URL https://www.solar.sheffield.ac.uk/pvlive/
 
Title Microgen database monthly reporting 
Description Peer to peer comparison tools for PV installation performance 
Type Of Technology Webtool/Application 
Year Produced 2012 
Impact Site users cite the comparison outputs to prove poor installation and get refund. 4 cases. 
URL http://www.microgen-database.org.uk/
 
Title PV_Live API 
Description An API to allow real time access to the UK's PV generation 
Type Of Technology Webtool/Application 
Year Produced 2016 
Impact Reduction in uncertainty in national electricity demand - 
URL http://www.solar.sheffield.ac.uk/pvlive/
 
Description BIS outreach visit to Sheffield Solar 
Form Of Engagement Activity A talk or presentation
Part Of Official Scheme? No
Geographic Reach National
Primary Audience Policymakers/politicians
Results and Impact A half day workshop on the state of the solar industry and supply chain in the UK
designed to inform the energy economics team in the department of business skills and innovation
Year(s) Of Engagement Activity 2014
 
Description Future build public conference 
Form Of Engagement Activity A talk or presentation
Part Of Official Scheme?
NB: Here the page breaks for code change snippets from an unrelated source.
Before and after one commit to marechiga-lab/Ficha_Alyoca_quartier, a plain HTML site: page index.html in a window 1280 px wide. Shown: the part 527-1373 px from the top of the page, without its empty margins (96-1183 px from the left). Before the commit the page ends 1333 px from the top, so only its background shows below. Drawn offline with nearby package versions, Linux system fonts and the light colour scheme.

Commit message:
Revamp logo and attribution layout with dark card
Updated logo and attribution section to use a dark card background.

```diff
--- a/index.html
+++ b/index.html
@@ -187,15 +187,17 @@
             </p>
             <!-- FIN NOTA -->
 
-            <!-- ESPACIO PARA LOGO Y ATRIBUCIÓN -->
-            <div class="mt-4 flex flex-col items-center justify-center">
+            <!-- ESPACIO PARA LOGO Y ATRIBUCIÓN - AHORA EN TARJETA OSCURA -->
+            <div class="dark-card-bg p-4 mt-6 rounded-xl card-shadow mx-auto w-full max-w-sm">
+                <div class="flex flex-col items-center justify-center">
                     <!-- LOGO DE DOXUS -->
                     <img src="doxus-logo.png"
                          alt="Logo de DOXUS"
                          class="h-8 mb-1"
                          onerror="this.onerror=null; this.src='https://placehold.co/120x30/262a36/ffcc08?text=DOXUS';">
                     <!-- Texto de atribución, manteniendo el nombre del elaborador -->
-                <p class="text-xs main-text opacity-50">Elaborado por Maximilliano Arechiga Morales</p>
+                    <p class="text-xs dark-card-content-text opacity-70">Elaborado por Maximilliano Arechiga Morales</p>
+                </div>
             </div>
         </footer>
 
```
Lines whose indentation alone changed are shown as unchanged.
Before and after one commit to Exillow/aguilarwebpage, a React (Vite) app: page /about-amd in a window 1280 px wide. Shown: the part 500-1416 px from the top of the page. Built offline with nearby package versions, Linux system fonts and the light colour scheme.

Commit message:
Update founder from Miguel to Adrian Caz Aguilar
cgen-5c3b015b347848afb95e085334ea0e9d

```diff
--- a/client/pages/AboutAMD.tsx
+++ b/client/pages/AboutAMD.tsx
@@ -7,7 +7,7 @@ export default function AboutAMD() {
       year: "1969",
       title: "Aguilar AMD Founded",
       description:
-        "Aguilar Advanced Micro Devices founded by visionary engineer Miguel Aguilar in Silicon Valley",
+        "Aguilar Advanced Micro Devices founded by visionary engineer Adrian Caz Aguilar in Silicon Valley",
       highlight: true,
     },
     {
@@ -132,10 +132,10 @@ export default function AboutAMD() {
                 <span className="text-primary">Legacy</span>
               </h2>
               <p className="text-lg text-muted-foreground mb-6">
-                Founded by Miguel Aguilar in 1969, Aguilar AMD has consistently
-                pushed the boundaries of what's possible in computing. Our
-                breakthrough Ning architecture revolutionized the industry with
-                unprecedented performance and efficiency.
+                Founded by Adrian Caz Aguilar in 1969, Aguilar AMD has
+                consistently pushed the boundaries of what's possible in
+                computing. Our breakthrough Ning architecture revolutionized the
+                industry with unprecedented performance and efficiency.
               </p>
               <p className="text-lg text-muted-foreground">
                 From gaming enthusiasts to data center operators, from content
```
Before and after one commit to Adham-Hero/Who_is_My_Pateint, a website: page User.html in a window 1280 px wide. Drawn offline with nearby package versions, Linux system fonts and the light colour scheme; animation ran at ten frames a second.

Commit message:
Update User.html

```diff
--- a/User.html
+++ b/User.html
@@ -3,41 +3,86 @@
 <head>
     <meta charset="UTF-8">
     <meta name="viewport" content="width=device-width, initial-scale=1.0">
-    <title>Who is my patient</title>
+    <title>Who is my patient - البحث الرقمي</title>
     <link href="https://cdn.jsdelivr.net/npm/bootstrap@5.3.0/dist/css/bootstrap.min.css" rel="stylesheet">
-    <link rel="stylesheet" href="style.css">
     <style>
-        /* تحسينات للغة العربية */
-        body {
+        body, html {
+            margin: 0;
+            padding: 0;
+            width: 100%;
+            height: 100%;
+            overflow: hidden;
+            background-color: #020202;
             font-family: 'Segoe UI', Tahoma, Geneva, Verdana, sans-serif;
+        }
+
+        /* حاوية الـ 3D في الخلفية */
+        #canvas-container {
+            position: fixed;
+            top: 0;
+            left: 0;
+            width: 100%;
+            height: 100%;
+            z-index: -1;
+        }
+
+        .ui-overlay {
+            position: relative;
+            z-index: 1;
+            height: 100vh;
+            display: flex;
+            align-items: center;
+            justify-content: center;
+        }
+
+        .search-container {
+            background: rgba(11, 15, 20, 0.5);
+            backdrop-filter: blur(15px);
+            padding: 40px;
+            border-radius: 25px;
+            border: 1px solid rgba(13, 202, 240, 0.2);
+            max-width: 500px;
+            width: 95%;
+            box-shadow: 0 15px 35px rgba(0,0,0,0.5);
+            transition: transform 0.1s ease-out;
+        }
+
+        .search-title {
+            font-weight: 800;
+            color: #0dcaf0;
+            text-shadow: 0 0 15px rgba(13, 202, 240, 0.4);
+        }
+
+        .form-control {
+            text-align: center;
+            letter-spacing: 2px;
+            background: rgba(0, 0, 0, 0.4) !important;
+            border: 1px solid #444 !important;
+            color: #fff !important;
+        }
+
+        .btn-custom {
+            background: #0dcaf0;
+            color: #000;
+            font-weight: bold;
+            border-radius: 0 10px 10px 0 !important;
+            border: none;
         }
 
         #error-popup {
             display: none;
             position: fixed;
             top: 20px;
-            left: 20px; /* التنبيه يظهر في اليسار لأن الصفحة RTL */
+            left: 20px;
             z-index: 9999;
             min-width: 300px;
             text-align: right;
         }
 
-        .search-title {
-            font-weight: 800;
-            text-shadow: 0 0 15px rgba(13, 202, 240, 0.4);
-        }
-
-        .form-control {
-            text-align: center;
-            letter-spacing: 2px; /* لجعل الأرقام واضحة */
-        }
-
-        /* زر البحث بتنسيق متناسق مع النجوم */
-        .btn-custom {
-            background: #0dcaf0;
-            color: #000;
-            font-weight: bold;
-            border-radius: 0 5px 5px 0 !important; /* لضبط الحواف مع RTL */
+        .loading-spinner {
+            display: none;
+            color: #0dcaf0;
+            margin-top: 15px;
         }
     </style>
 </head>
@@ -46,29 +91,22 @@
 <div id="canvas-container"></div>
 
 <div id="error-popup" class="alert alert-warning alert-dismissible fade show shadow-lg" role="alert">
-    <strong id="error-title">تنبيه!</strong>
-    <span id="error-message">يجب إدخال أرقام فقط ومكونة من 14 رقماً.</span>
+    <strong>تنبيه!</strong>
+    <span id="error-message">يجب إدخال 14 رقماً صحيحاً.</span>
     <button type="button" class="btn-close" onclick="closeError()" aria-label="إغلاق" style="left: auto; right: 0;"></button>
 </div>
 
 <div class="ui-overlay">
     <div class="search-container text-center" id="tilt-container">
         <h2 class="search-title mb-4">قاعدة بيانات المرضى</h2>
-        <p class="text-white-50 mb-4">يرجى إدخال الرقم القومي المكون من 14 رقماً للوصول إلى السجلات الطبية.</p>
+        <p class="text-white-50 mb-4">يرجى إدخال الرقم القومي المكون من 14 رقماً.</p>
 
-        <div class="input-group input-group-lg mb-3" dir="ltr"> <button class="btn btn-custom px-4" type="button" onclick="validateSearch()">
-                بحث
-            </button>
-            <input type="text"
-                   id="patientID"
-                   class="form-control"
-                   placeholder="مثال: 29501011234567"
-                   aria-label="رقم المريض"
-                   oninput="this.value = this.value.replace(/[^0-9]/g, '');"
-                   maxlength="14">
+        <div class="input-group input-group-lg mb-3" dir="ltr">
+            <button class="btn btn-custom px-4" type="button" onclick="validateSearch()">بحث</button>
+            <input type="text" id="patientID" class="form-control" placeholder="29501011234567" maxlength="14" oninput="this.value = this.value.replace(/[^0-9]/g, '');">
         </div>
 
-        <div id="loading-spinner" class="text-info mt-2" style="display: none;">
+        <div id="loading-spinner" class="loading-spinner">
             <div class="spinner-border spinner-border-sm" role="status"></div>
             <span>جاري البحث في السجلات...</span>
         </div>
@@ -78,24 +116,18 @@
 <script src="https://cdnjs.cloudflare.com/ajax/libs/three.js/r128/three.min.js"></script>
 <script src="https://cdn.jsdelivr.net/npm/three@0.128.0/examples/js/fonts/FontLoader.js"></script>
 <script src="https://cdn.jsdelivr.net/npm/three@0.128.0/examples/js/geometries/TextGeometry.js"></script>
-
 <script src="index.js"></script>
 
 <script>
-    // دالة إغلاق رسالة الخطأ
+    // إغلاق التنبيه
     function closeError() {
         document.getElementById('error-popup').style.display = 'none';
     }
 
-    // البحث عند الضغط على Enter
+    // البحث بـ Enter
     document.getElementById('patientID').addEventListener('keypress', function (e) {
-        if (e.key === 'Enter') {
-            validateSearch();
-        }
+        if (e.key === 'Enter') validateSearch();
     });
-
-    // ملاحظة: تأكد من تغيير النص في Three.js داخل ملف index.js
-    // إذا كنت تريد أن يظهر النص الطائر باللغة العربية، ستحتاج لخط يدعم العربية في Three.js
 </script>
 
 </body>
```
No
Geographic Reach Regional
Primary Audience Professional Practitioners
Results and Impact The SEFS project part funded and ran a parallel session in this policy - practice conference on sustainable development in city regions.
Year(s) Of Engagement Activity 2014
URL http://www.futurebuild.eu/
 
Description Photovoltaics for future societies 
Form Of Engagement Activity A magazine, newsletter or online publication
Part Of Official Scheme? No
Geographic Reach International
Primary Audience
Results and Impact magazine article.
Year(s) Of Engagement Activity 2013
 
Description Political party conference talk 
Form Of Engagement Activity A talk or presentation
Part Of Official Scheme? No
Geographic Reach National
Primary Audience Policymakers/politicians
Results and Impact Talk about energy and energy policy at the 2015 liberal democrat political party conference
Lisa Clark gave the talk
Year(s) Of Engagement Activity 2015